Values depending on types, or polymorphism. System F, aka second order lambda calculus (written as λ2 in the diagram), is obtained by imposing only this property.
Types depending on types, or type operators. Simply typed lambda calculus with type operators (λ__ω__ in the diagram) is obtained by imposing only this property. Combined with System F it yields System F_{ω} (written as λω without the underline in the diagram).
Types depending on values, or dependent types. Imposing only this property yields λΠ (written as λP in the diagram), a type system closely related to LF.
All eight calculi include the most basic form of abstraction, values depending on values, ordinary functions as in the simply typed lambda calculus. The richest calculus in the cube, with all three abstractions, is the calculus of constructions. All eight calculi are strongly normalizing.

Subtyping however is not represented in the cube, even though systems like
F
<:
ω
, known as higher-order bounded quantification, which combines subtyping and polymorphism are of practical interest, and can be further generalized to bounded type operators. Further extensions to
F
<:
ω
allow the definition of purely functional objects; these systems were generally developed after the lambda cube paper was published.

The idea of the cube is due to the mathematician Henk Barendregt (1991). The framework of pure type systems generalizes the lambda cube in the sense that all corners of the cube, as well as many other systems can be represented as instances of this general framework. This framework predates lambda cube by a couple of years. In his 1991 paper, Barendregt also defines the corners of the cube in this framework.
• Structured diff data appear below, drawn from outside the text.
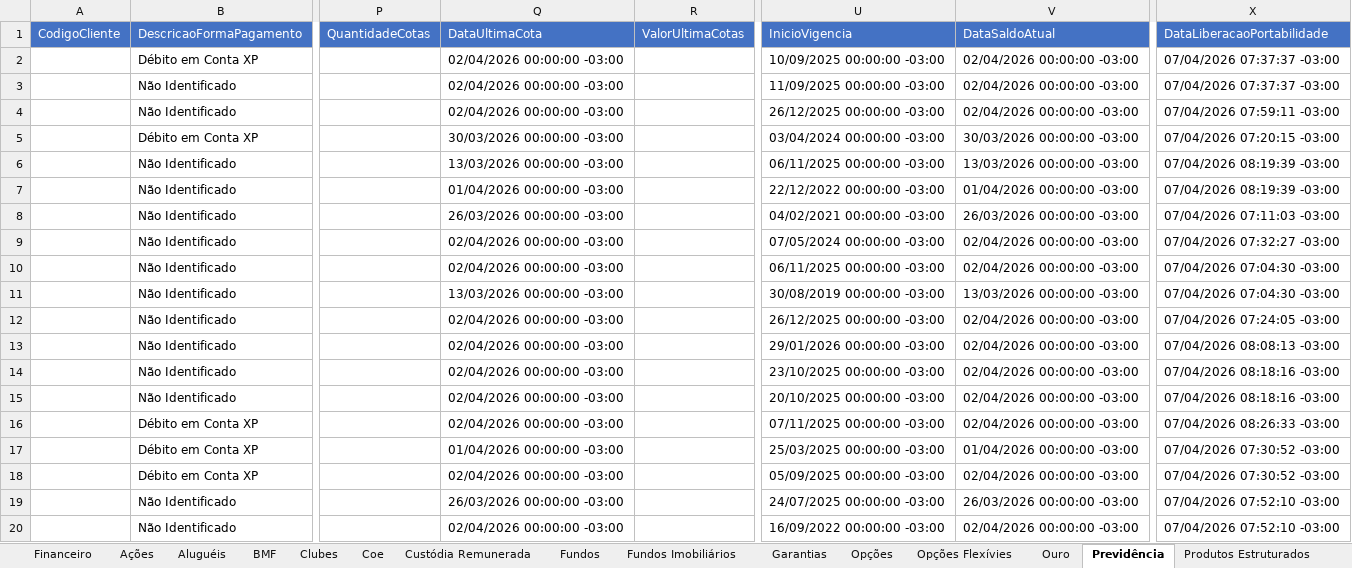
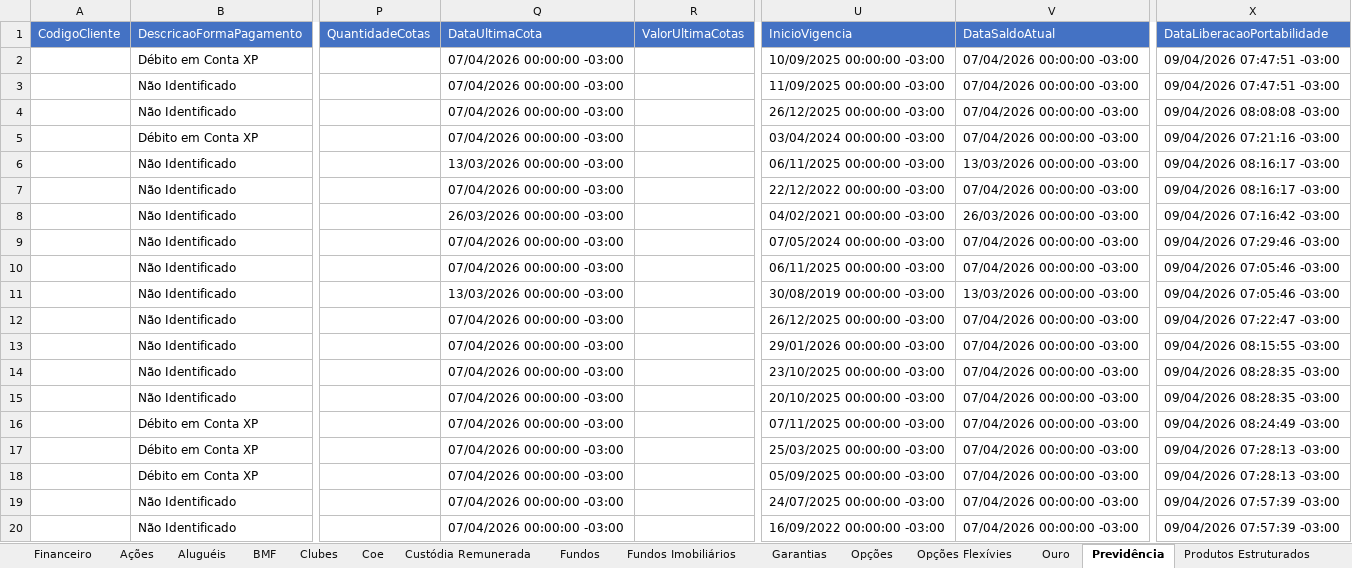
Before and after one commit to AloacaoMWealth/alocationmwealth, an Excel workbook: posicoes/XP.xlsx, sheet Previdência, drawn as a sheet; only a part is shown, gaps mark what is left out; values as stored, in another font and other column widths than the file's, no borders; the diff covers the shown part only; the diff names each change by its address in the sheet, - before the commit and + after, or states it on an @@ line.

```diff
--- a/posicoes/XP.xlsx (sheet Previdência)
+++ b/posicoes/XP.xlsx (sheet Previdência)
-Q2:Q4 (DataUltimaCota): 02/04/2026 00:00:00 -03:00
+Q2:Q4 (DataUltimaCota): 07/04/2026 00:00:00 -03:00
-V2:V4 (DataSaldoAtual): 02/04/2026 00:00:00 -03:00
+V2:V4 (DataSaldoAtual): 07/04/2026 00:00:00 -03:00
-X2:X3 (DataLiberacaoPortabilidade): 07/04/2026 07:37:37 -03:00
+X2:X3 (DataLiberacaoPortabilidade): 09/04/2026 07:47:51 -03:00
-X4 (DataLiberacaoPortabilidade): 07/04/2026 07:59:11 -03:00
+X4 (DataLiberacaoPortabilidade): 09/04/2026 08:08:08 -03:00
-Q5 (DataUltimaCota): 30/03/2026 00:00:00 -03:00
+Q5 (DataUltimaCota): 07/04/2026 00:00:00 -03:00
-V5 (DataSaldoAtual): 30/03/2026 00:00:00 -03:00
+V5 (DataSaldoAtual): 07/04/2026 00:00:00 -03:00
-X5 (DataLiberacaoPortabilidade): 07/04/2026 07:20:15 -03:00
+X5 (DataLiberacaoPortabilidade): 09/04/2026 07:21:16 -03:00
-X6:X7 (DataLiberacaoPortabilidade): 07/04/2026 08:19:39 -03:00
+X6:X7 (DataLiberacaoPortabilidade): 09/04/2026 08:16:17 -03:00
-Q7 (DataUltimaCota): 01/04/2026 00:00:00 -03:00
+Q7 (DataUltimaCota): 07/04/2026 00:00:00 -03:00
-V7 (DataSaldoAtual): 01/04/2026 00:00:00 -03:00
+V7 (DataSaldoAtual): 07/04/2026 00:00:00 -03:00
-X8 (DataLiberacaoPortabilidade): 07/04/2026 07:11:03 -03:00
+X8 (DataLiberacaoPortabilidade): 09/04/2026 07:16:42 -03:00
-Q9:Q10 (DataUltimaCota): 02/04/2026 00:00:00 -03:00
+Q9:Q10 (DataUltimaCota): 07/04/2026 00:00:00 -03:00
-V9:V10 (DataSaldoAtual): 02/04/2026 00:00:00 -03:00
+V9:V10 (DataSaldoAtual): 07/04/2026 00:00:00 -03:00
-X9 (DataLiberacaoPortabilidade): 07/04/2026 07:32:27 -03:00
+X9 (DataLiberacaoPortabilidade): 09/04/2026 07:29:46 -03:00
-X10:X11 (DataLiberacaoPortabilidade): 07/04/2026 07:04:30 -03:00
+X10:X11 (DataLiberacaoPortabilidade): 09/04/2026 07:05:46 -03:00
-Q12:Q16 (DataUltimaCota): 02/04/2026 00:00:00 -03:00
+Q12:Q16 (DataUltimaCota): 07/04/2026 00:00:00 -03:00
-V12:V16 (DataSaldoAtual): 02/04/2026 00:00:00 -03:00
+V12:V16 (DataSaldoAtual): 07/04/2026 00:00:00 -03:00
-X12 (DataLiberacaoPortabilidade): 07/04/2026 07:24:05 -03:00
+X12 (DataLiberacaoPortabilidade): 09/04/2026 07:22:47 -03:00
-X13 (DataLiberacaoPortabilidade): 07/04/2026 08:08:13 -03:00
+X13 (DataLiberacaoPortabilidade): 09/04/2026 08:15:55 -03:00
-X14:X15 (DataLiberacaoPortabilidade): 07/04/2026 08:18:16 -03:00
+X14:X15 (DataLiberacaoPortabilidade): 09/04/2026 08:28:35 -03:00
-X16 (DataLiberacaoPortabilidade): 07/04/2026 08:26:33 -03:00
+X16 (DataLiberacaoPortabilidade): 09/04/2026 08:24:49 -03:00
-Q17 (DataUltimaCota): 01/04/2026 00:00:00 -03:00
+Q17 (DataUltimaCota): 07/04/2026 00:00:00 -03:00
-V17 (DataSaldoAtual): 01/04/2026 00:00:00 -03:00
+V17 (DataSaldoAtual): 07/04/2026 00:00:00 -03:00
-X17:X18 (DataLiberacaoPortabilidade): 07/04/2026 07:30:52 -03:00
+X17:X18 (DataLiberacaoPortabilidade): 09/04/2026 07:28:13 -03:00
-Q18 (DataUltimaCota): 02/04/2026 00:00:00 -03:00
+Q18 (DataUltimaCota): 07/04/2026 00:00:00 -03:00
-V18 (DataSaldoAtual): 02/04/2026 00:00:00 -03:00
+V18 (DataSaldoAtual): 07/04/2026 00:00:00 -03:00
-Q19 (DataUltimaCota): 26/03/2026 00:00:00 -03:00
+Q19 (DataUltimaCota): 07/04/2026 00:00:00 -03:00
-V19 (DataSaldoAtual): 26/03/2026 00:00:00 -03:00
+V19 (DataSaldoAtual): 07/04/2026 00:00:00 -03:00
-X19:X20 (DataLiberacaoPortabilidade): 07/04/2026 07:52:10 -03:00
+X19:X20 (DataLiberacaoPortabilidade): 09/04/2026 07:57:39 -03:00
-Q20 (DataUltimaCota): 02/04/2026 00:00:00 -03:00
+Q20 (DataUltimaCota): 07/04/2026 00:00:00 -03:00
-V20 (DataSaldoAtual): 02/04/2026 00:00:00 -03:00
+V20 (DataSaldoAtual): 07/04/2026 00:00:00 -03:00
```
Also changed, not shown: 15 edited cells elsewhere in this sheet, sheet Renda Fixa, sheet Fundos, sheet Proventos, sheet Proventos Fundo Imob, sheet Financeiro, sheet Fundos Imobiliários, 5 more sheets, posicoes/BTG.xlsx, 1 other file.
In his Habilitation à diriger les recherches *Lambda-Prolog de A à Z... ou presque* [1], Olivier Ridoux gives a cut-out template of the Lambda cube (p. 70) and also a dual representation of the cube as an octahedron, where the 8 vertices are replaced by faces, as well as a dual representation as a dodecahedron, where the 12 edges are replaced by faces.